In many cities around the world, certain areas have become defined by the specific ethic groups that settled there. In our own country, people were forced to live in certain areas because of a political and economic agenda over which they had no influence. These historic events created pockets like La Rochelle and Rosettenville, south of Johannesburg, which are characterised to this day by a distinct Portuguese presence and a number of flourishing restaurants serving excellent food.
Restaurant Parreirinha is run by the Da Cunha family. The manager indicated that one should not ask about vegetarian food because Portuguese cooks don’t understand ‘no meat’, and while this may be partly true, it is certainly not definitive of Portuguese food. At Parreirinha, the rissóis de camarão (crumbed pockets filled with a chilli-tinged prawn and béchamel mixture) are so good you may not want to eat anything else. These are almost pure prawn with a dash of seafood béchamel to make them even juicier, and the prawns are plump, fat and just-cooked. Parreirinha also prepares the obligatory grilled sardines to utter perfection, served very simply with boiled potatoes. Do not even attempt to get in when they celebrate their birthday around June/July and prices are ridiculously reduced: at 11am the entire restaurant (seating 200 people) will be packed with followers gorging themselves on prawns.

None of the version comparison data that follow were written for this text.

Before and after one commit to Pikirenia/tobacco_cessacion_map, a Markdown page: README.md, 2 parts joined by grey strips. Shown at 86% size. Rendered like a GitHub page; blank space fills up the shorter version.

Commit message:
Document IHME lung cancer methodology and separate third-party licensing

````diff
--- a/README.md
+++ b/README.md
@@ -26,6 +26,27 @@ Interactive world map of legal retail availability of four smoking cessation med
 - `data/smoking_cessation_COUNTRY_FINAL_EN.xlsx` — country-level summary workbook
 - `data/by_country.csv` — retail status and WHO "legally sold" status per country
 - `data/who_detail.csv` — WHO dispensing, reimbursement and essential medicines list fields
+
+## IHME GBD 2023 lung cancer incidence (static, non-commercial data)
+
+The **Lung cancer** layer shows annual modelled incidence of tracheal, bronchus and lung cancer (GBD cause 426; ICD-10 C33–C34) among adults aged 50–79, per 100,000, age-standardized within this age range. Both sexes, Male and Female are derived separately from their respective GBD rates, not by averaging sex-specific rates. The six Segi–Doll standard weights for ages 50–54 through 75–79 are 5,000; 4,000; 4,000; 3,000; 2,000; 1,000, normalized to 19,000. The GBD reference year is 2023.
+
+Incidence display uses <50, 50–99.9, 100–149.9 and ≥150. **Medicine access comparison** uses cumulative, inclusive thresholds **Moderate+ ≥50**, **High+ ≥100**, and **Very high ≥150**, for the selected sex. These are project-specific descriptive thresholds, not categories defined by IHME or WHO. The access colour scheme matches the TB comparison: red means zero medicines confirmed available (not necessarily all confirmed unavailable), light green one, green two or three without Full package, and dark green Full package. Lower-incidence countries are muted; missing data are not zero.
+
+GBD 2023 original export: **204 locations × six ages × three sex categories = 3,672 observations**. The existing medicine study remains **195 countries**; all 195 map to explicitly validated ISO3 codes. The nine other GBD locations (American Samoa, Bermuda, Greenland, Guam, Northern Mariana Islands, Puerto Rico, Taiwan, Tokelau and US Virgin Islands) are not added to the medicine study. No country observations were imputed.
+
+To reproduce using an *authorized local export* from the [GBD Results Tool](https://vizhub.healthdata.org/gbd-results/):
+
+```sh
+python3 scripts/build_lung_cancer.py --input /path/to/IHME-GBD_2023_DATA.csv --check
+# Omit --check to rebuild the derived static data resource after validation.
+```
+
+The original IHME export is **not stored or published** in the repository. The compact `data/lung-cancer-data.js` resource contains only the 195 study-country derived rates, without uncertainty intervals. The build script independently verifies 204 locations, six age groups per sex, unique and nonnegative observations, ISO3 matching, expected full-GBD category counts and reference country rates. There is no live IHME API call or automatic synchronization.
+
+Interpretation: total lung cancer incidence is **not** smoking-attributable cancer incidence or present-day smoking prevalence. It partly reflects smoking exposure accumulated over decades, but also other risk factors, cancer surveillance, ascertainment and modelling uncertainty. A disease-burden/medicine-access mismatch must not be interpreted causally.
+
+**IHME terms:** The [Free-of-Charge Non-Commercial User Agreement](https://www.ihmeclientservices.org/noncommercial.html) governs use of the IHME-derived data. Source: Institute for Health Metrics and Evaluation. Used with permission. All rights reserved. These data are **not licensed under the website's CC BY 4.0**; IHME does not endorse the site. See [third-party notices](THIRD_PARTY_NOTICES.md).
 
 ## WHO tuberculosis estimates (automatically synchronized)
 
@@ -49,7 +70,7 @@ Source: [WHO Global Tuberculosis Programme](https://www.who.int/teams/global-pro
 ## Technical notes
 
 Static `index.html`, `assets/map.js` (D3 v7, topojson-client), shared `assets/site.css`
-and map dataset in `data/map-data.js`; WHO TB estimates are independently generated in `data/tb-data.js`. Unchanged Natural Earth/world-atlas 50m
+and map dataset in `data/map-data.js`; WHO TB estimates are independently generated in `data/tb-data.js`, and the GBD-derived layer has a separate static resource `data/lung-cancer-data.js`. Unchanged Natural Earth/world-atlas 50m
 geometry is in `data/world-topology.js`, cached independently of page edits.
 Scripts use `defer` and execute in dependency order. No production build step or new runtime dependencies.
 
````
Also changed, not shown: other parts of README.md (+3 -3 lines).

One chef who has broken the mould with her own interpretation of Mozambican food is Thea Blom from 33 High Street Restaurant. Thea earned her stripes by operating a restaurant in Maputo for a number of years, following that with a restaurant in Pretoria loved by the diplomatic corps, before moving to Modderfontein. Hers is a modern interpretation of Mozambican food, characterised by contemporary, refined plating and a fresh edge, without sacrificing the core flavours and ingredients of old favourites.
Many Portuguese families relate stories about fathers or grandfathers who arrived in SA in the 70s, settling in the Vaal Triangle or the south of Johannesburg, like the Sequeira family of Rio Douro Fisheries. This shop is a mecca for a variety of Mediterranean foods, but you will also find professional cook, teacher and caterer Mimi Jardim’s cookery book here (or contact her on 011 609 7758 for more information).
Apart from every conceivable variety of chorizo and a staggering variety of olive oils, they also stock some incredible imported fresh mountain cheese called queijo de serra. The selection of fish and seafood includes clams, scallops and, of course, prawns, while they also sell a good selection of fresh meat. On the way in (or out) stop for a quick espresso and snack on a variety of rissóis (bacalhau, chicken or prawn with the powerful punch of chilli) or sweet goodies such a lemon milk tart and pasteis de nata. Don’t ask for cappuccino; this is strictly espresso country.
Other useful details to have are those of Fatima Coelho for catering (082 557 8640) and The Mediterranean for groceries. A Churrasqueira is just up the road from Rio Douro. Apart from a great play area for children, they also have really good chicken livers that are meaty and savoury with a hint of chilli and lemon. I tried them with a starter portion of deep-fried mealie meal, which is like Italian polenta with a chiffonade of caldo verde and chilli (usually sold pre-sliced by street vendors). This provided the perfect vehicle to mop up the spicy sauce of the chicken livers, although the complimentary bread rolls were pretty darn good, too.
Some other restaurants to try are: Ponto de Encontro, Sao Vincente, Adega de Monge, Pequeno Mundo and Sandelani Portuguese Restaurant. For a larger-than-life Portuguese experience, make an effort to visit the Lusito Land Festival at Wemmer Pan, normally held in April or May every year. This giant party, hosted by the Lusito Association for the mentally and physically challenged, attracts thousands of visitors and features fabulous food and drink.
By Hennie Fisher